60. Santamaria G, Velasco M, Farrus B, Zanon G, Fernandez PL. Preoperative MRI of pure intraductal breast carcinoma--a valuable adjunct to mammography in assessing cancer extent. Breast. 2008;17(2):186-194. Observational-Dx 86 patients To evaluate the contribution of preoperative breast MRI as an adjunct to mammography in assessing extent of pure DCIS and to relate MRI findings to histopathological features. Compared to histopathology, mammography or breast MRI alone underestimated DCIS extent in 18.6% and 31.4% of cases, respectively. When both imaging modalities were considered, DCIS extent was underestimated in 8% of cases. Combined use of mammography and breast MRI revealed good agreement with histopathology to assess DCIS extent (kappa=0.439; P<0.001). MR enhancement of DCIS was related to histologic size (P=0.011). Mammography is more accurate than breast MRI in assessing cancer extent of pure DCIS, but combined use of both imaging techniques leads to improved accuracy. 3

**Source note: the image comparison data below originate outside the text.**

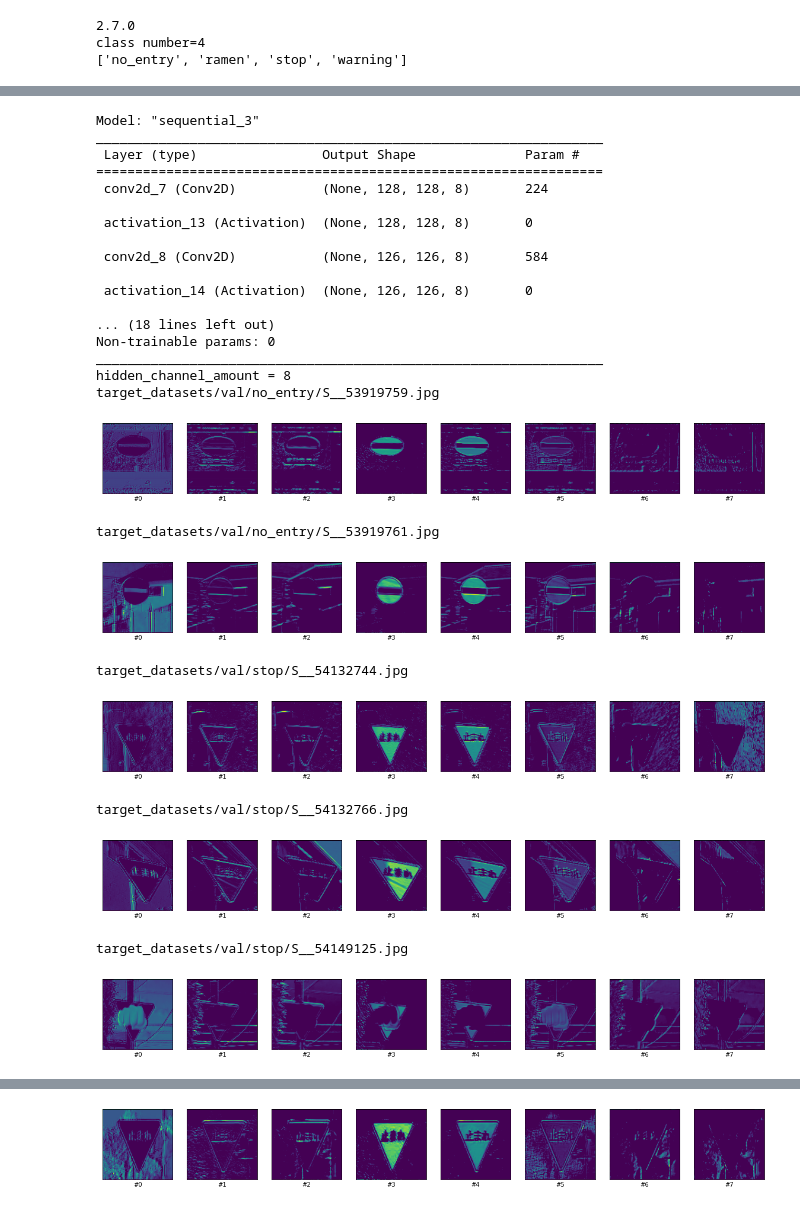
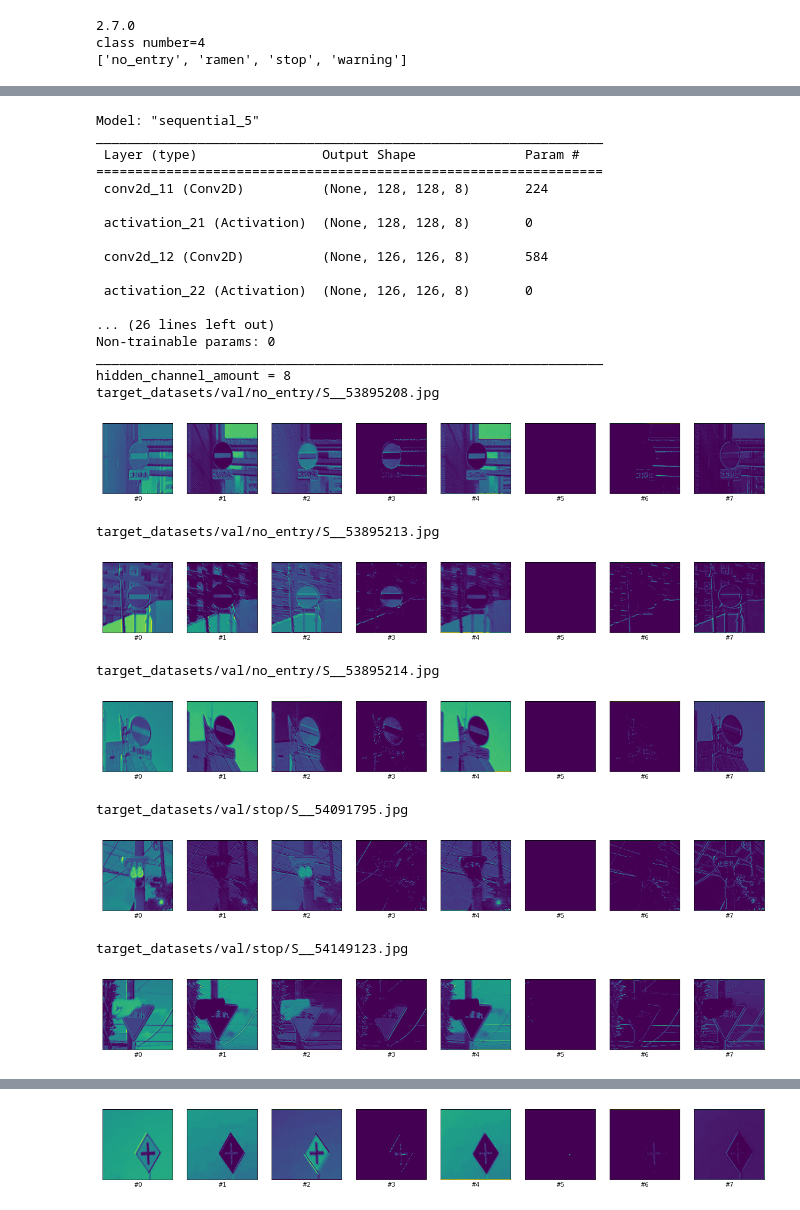
Before and after one commit to ShunsukeT15/hyousiki, a Jupyter notebook: Trial.ipynb, the cells around one changed output, grey strips where cells are left out. Cells and saved outputs as stored; diff of their text form; code cells hidden in the pictures.

```diff
--- a/Trial.ipynb
+++ b/Trial.ipynb
@@ -78,11 +78,11 @@ class number=4
 # 学習率
 LEARNING_RATE = 0.0005
 # エポック（世代数）
-EPOCHS = 100
+EPOCHS = 30
 # バッチサイズ
 BATCH_SIZE = 8
 
-IMAGE_SIZE = 128
+IMAGE_SIZE = 64
 
 #train_data_gen = ImageDataGenerator(rescale=1./255)
 train_data_gen = ImageDataGenerator(rescale=1./255, rotation_range=15,width_shift_range=0.3,brightness_range=[0.3, 1.0])
@@ -309,29 +286,29 @@ target_datasets/val/warning/keikai6.png
 # %%
-visualize.vis_hidden_layer('incorrect.txt', 'activation_14', IMAGE_SIZE)
+visualize.vis_hidden_layer('incorrect.txt', 'activation_21', IMAGE_SIZE)
 # %% [output]
-Model: "sequential_3"
+Model: "sequential_5"
 _________________________________________________________________
  Layer (type)                Output Shape              Param #
 =================================================================
- conv2d_7 (Conv2D)           (None, 128, 128, 8)       224
+ conv2d_11 (Conv2D)          (None, 128, 128, 8)       224
 
- activation_13 (Activation)  (None, 128, 128, 8)       0
+ activation_21 (Activation)  (None, 128, 128, 8)       0
 
- conv2d_8 (Conv2D)           (None, 126, 126, 8)       584
+ conv2d_12 (Conv2D)          (None, 126, 126, 8)       584
 
- activation_14 (Activation)  (None, 126, 126, 8)       0
+ activation_22 (Activation)  (None, 126, 126, 8)       0
 
-... (18 lines left out)
+... (26 lines left out)
 Non-trainable params: 0
 _________________________________________________________________
 hidden_channel_amount = 8
-target_datasets/val/no_entry/S__53919759.jpg
+target_datasets/val/no_entry/S__53895208.jpg
-[figure, old version]
+[figure, new version]
-target_datasets/val/no_entry/S__53919761.jpg
+target_datasets/val/no_entry/S__53895213.jpg
-[figure, old version]
+[figure, new version]
-target_datasets/val/stop/S__54132744.jpg
+target_datasets/val/no_entry/S__53895214.jpg
-[figure, old version]
+[figure, new version]
-target_datasets/val/stop/S__54132766.jpg
+target_datasets/val/stop/S__54091795.jpg
-[figure, old version]
+[figure, new version]
-target_datasets/val/stop/S__54149125.jpg
+target_datasets/val/stop/S__54149123.jpg
-[figure, old version]
+[figure, new version]
@@ -339 +316 @@ target_datasets/val/stop/止まれ9.jpg
-[figure, old version]
+[figure, new version]
```
Also changed, not shown: parts of 6 cells of this notebook.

61. Schouten van der Velden AP, Boetes C, Bult P, Wobbes T. The value of magnetic resonance imaging in diagnosis and size assessment of in situ and small invasive breast carcinoma. Am J Surg. 2006;192(2):172-178. Observational-Dx 66 total patients: 54 with DCIS; 12 with DCIS and small invasive carcinoma; 86 total images: 64 mammographic; 22 MRI To evaluate the value of MRI in diagnosis and size assessment of in situ and small invasive breast carcinoma. Mammographic rate of detection for DCIS was 48/52 (92%) and for DCIS with small invasive carcinoma, 10/12 (83%). MRI revealed 1 false negative case and the rate of detection for DCIS was 16/17 (94%). Correlation of mammographic size with histopathologic size was r = .44 (P<.01) and r = 0.49 (P=.03) for MRI. Mammography underestimated lesion size by 5 mm or more in 47%, whereas with MRI size was adequately assessed in 43% and overestimated in 38%. DCIS can be visualized on MRI with high sensitivity, although tumor size can be overestimated. 3
62. Shiraishi A, Kurosaki Y, Maehara T, Suzuki M, Kurosumi M. Extension of ductal carcinoma in situ: histopathological association with MR imaging and mammography. Magn Reson Med Sci. 2003;2(4):159-163. Observational-Dx 30 total patients: 12 pure DCIS 18 DCISM To evaluate the capability of breast MRI and mammography in determining tumor extent and the detectability of DCIS in association with histopathological features. The mean lesion size was 55.1 mm from the histopathologic results. 26 lesions were detected through the MRI (a sensitivity of 86.7%). MRI depicted 8 lesions without mammographically detected microcalcifications. In 7 cases, MRI showed tumor extent accurately compared with mammography, and the combined diagnosis improved the accuracy of evaluating tumor extent. MRI can complement mammography in guiding surgical treatment of DCIS by providing better assessment of the extent of the lesion. 3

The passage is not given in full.